research10.1007/BF03216857

Relevant, challenging, integrative and exploratory curriculum design: perspectives from theory and practice for middle schooling in Australia

Abstract

Integrative curriculum design, or student-centred curriculum integration, promises much for middle grades teachers wishing to develop classroom programmes that will encourage early adolescents to actively engage in their learning (Beane 1990, 1997). Integrative designs are highly responsive to the educational and developmental needs of young people. In contrast, student-centred multidisciplinary curriculum designs (Jacobs 1989) may result in significant but largely unrecognised drawbacks when they are applied to the middle grades. This paper critically examines the integrative and the multidisciplinary models of curriculum integration with respect to the educational and developmental needs of students in the middle grades. It draws its data from a doctoral study that traced a century of development of curriculum integration in the USA: from John Dewey's Laboratory School a century ago through to contemporary middle schools

Similar works

Full text

thumbnail-image

University of Southern Queensland ePrints

Provided a free PDF
oai:eprints.usq.edu.au:23871Last time updated on 9/25/2013View original full text link

This paper was published in University of Southern Queensland ePrints.

Having an issue?

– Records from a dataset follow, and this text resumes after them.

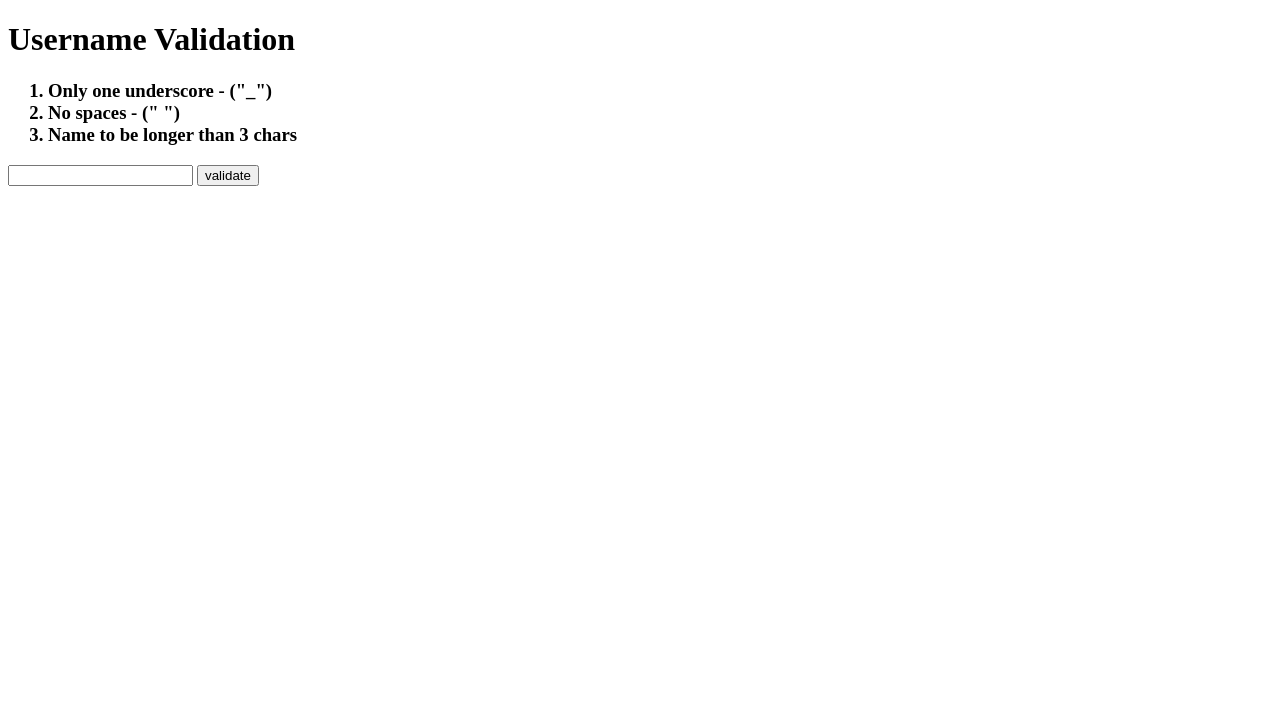
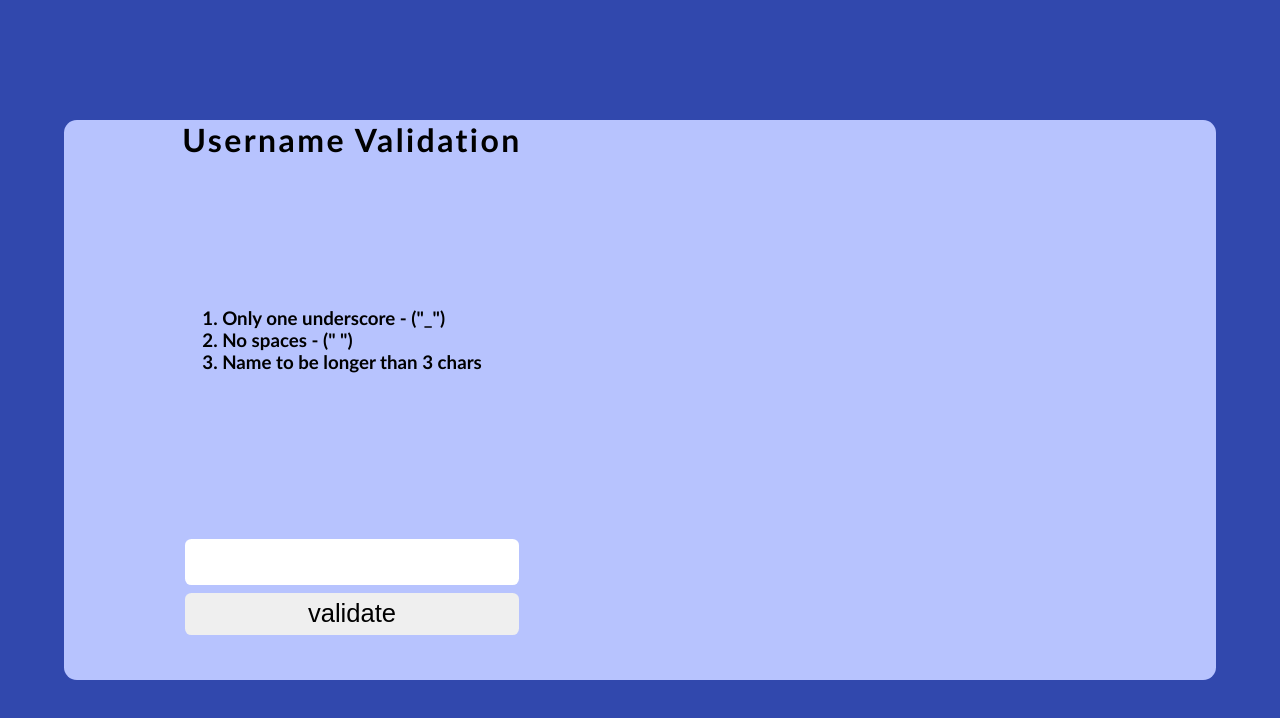
Before and after one commit to JSninjawizard/JS-Practices, a plain HTML site: page index.html in a window 1280 px wide. Drawn offline with Linux system fonts and the light colour scheme.

Commit message:
css stuff 1

```diff
--- a/index.html
+++ b/index.html
@@ -1,13 +1,16 @@
 <!DOCTYPE html>
 <html lang="en">
   <head>
-    <meta charset="UTF-8">
-    <meta name="viewport" content="width=device-width, initial-scale=1.0">
-    <link rel="stylesheet" href="style.css">
+    <meta charset="UTF-8" />
+    <meta name="viewport" content="width=device-width, initial-scale=1.0" />
+    <link rel="stylesheet" href="style.css" />
     <title>Document</title>
   </head>
   <body>
-    <h1>Username Validation</h1>
+    <div class="container">
+      <div class="left-side">
+        <h1 class="title">Username Validation</h1>
+        <div class="subtitle">
           <h3>
             <ol>
               <li>Only one underscore - ("_")</li>
@@ -15,11 +18,19 @@
               <li>Name to be longer than 3 chars</li>
             </ol>
           </h3>
+        </div>
+        <div class="input">
+          <input class="input__textbox" type="text" />
+          <button class="input__btn">validate</button>
+        </div>
+      </div>
 
-    <input type="text">
-    <button>validate</button>
+      <div class="right-side">
         <h5>correct</h5>
         <ul></ul>
+      </div>
+
+    </div>
 
     <script src="app.js"></script>
   </body>
--- a/scss/_1.header.scss
+++ /dev/null
@@ -1,3 +0,0 @@
-body {
-    background-color: red;
-}
--- /dev/null
+++ b/scss/_1.main.scss
@@ -0,0 +1,12 @@
+.container {
+    border-radius: .8rem;
+    display: flex;
+    width: 90vw;
+    height: 70vh;
+
+
+// background-color: #a6b6e2;
+// background-color: #546ec0;
+// background-color: #bbc8e9;
+background-color: #b7c3fe;
+}
--- /dev/null
+++ b/scss/_2.left-side.scss
@@ -0,0 +1,50 @@
+.left-side {
+    width: 50%;
+
+    display: grid;
+    grid-template-columns: repeat(3, 1fr);
+    grid-template-rows: repeat(3, 1fr);
+
+}
+
+
+.title {
+    letter-spacing: 0.15rem;
+    grid-column: 1/4;
+    justify-self: center;
+    font-family: 'Trebuchet MS', 'Lucida Sans Unicode', 'Lucida Grande', 'Lucida Sans', Arial, sans-serif;
+}
+
+.subtitle {
+    grid-column: 1/4;
+    justify-self: center;
+    font-family: 'Trebuchet MS', 'Lucida Sans Unicode', 'Lucida Grande', 'Lucida Sans', Arial, sans-serif;
+}
+
+.input {
+    grid-column: 1/4;
+    justify-self: center;
+    align-self: center;
+    font-family: 'Trebuchet MS', 'Lucida Sans Unicode', 'Lucida Grande', 'Lucida Sans', Arial, sans-serif;
+
+    display: flex;
+    flex-direction: column;
+    gap:0.5rem;
+
+    &__textbox {
+        font-size: 1.6rem;
+        font-family: 'Trebuchet MS', 'Lucida Sans Unicode', 'Lucida Grande', 'Lucida Sans', Arial, sans-serif;
+        outline: none;
+        border: none;
+        padding: .5rem;
+        border-radius: .4rem;
+    }
+
+    &__btn {
+        font-size: 1.6rem;
+        padding: .4rem;
+        border-radius: .4rem;
+        border: none;
+
+    }
+}
--- /dev/null
+++ b/scss/_3.right-side.scss
@@ -0,0 +1,8 @@
+.right-side {
+    display: flex;
+    justify-content: center;
+    align-items: center;
+    width: 50%;;
+
+
+}
--- a/scss/style.scss
+++ b/scss/style.scss
@@ -1 +1,22 @@
-@import "_1.header"
+*,
+*::before,
+*::after {
+    padding: 0;
+    margin: 0;
+    box-sizing: border-box;
+}
+
+body {
+    display: flex;
+    justify-content: center;
+    align-items: center;
+    height: 100vh;
+    // background: rgb(2,0,36);
+    // background: linear-gradient(90deg, rgba(2,0,36,1) 0%, rgba(45,45,111,1) 0%, rgba(0,212,255,1) 100%);
+
+    background-color: #3148ad;
+}
+
+@import "_1.main";
+@import "_2.left-side";
+@import "_3.right-side";
```
Also changed, not shown: style.css, 1 other file. Lines whose indentation alone changed are shown as unchanged.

Is data on this page outdated, violates copyrights or anything else? Report the problem now and we will take corresponding actions after reviewing your request.